By Gregory Gondwe, Blantyre, Malawi
Malawi’s internet consumers will have to dig deeper into their pockets following the government’s reintroduction of value added tax (VAT) on internet services, which came into effect on July 1, 2013.
During his presentation of the 2013/2014 national budget, the Minister of Finance, Ken Lipenga, announced that government had introduced a standard rate of 16.5 percent VAT on internet services.
“…So as to allow internet service providers to claim input VAT and this will in turn reduce costs associated with the provision of internet services thereby making internet services relatively cheaper and accessible to users,” Lipenga justified the increment.

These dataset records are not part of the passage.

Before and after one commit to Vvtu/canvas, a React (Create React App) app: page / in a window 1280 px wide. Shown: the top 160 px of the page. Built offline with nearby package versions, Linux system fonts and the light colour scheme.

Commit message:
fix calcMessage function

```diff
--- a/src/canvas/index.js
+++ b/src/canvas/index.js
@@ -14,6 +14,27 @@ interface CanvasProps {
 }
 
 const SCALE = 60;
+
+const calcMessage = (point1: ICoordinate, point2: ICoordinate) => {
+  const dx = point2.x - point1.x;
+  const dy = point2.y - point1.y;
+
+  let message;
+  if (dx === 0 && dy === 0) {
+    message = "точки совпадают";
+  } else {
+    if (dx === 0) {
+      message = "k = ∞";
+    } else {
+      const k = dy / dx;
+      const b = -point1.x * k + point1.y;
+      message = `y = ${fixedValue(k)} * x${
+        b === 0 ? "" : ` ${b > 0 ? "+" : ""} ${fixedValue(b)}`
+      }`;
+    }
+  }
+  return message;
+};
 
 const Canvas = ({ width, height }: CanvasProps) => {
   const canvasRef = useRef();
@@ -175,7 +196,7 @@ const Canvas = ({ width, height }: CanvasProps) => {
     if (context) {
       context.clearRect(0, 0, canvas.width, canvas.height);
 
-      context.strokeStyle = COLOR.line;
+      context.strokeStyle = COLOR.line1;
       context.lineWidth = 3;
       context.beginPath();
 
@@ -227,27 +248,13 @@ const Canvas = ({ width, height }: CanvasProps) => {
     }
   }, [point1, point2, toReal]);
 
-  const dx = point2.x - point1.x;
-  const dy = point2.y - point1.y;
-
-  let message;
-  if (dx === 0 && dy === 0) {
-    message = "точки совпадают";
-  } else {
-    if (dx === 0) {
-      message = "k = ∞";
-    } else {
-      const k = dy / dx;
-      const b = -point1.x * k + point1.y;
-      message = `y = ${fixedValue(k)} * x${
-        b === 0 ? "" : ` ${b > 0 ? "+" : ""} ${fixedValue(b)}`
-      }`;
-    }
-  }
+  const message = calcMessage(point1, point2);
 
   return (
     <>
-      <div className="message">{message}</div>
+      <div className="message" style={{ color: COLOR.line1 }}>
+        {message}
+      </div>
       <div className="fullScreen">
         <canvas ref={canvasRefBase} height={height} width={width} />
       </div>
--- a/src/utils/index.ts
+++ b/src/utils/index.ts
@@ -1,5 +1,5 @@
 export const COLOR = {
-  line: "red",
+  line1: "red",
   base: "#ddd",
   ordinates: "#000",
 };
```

Most internet service providers have since increased their tariffs upwards.
Most internet cafes who were charging K5 per minute have since adjusted to between K15 and K20.
Mobile phone service providers whose internet is the most accessed have also increased their tariffs with Airtel Malawi raising its tariffs by an average of 16.72 percent.
On the other hand, rival TNM has increased its 3 kilobytes by 25 percent from K0.04 to K0.05 while one gigabyte has been upped by 16.5 percent from K13.65 to K15.90 effective July 15.
Both Airtel Malawi and TNM issued in press statements advising customers that internet rates will be adjusted upwards following the reintroduction of VAT by government.
Several users interviewed have cried foul over the hiking of the internet cost.
“I think this is not fair, the mobile phone companies make a lot of money why can’t they forgo this VAT thing,” wondered a journalist working for one of the commercial radio stations in Blantyre.
A customer for one of the cafes in Limbe also said an increment from K5 to K15 as is the case at his usual cafe is restrictive.
The International Telecommunications Union statistics for 2009 shows that approximately 4.7 percent of the country’s inhabitants used the internet.
According the African Media Barometer Malawi 2012 but released in 2013 Most Malawians use their mobile phones, rather than computers, to access the internet while ITU’s 2011 statistics show that 3.9 million Malawians have mobile phones, which is about one quarter of the population.
African Barometer findings says mobile phones are relatively cheap in Malawi, around K4, 000 (US$16) and says through Malawi’s four mobile phone companies in Malawi: Airtel, Telecom Networks Malawi (TNM), Access and MTL. 3.33 percent of the population have access to the internet, but just 0.06 percent of the population have fixed broadband subscriptions according to ITU.
The report also quotes the ITU which described Malawian internet access as one of the most expensive in the world.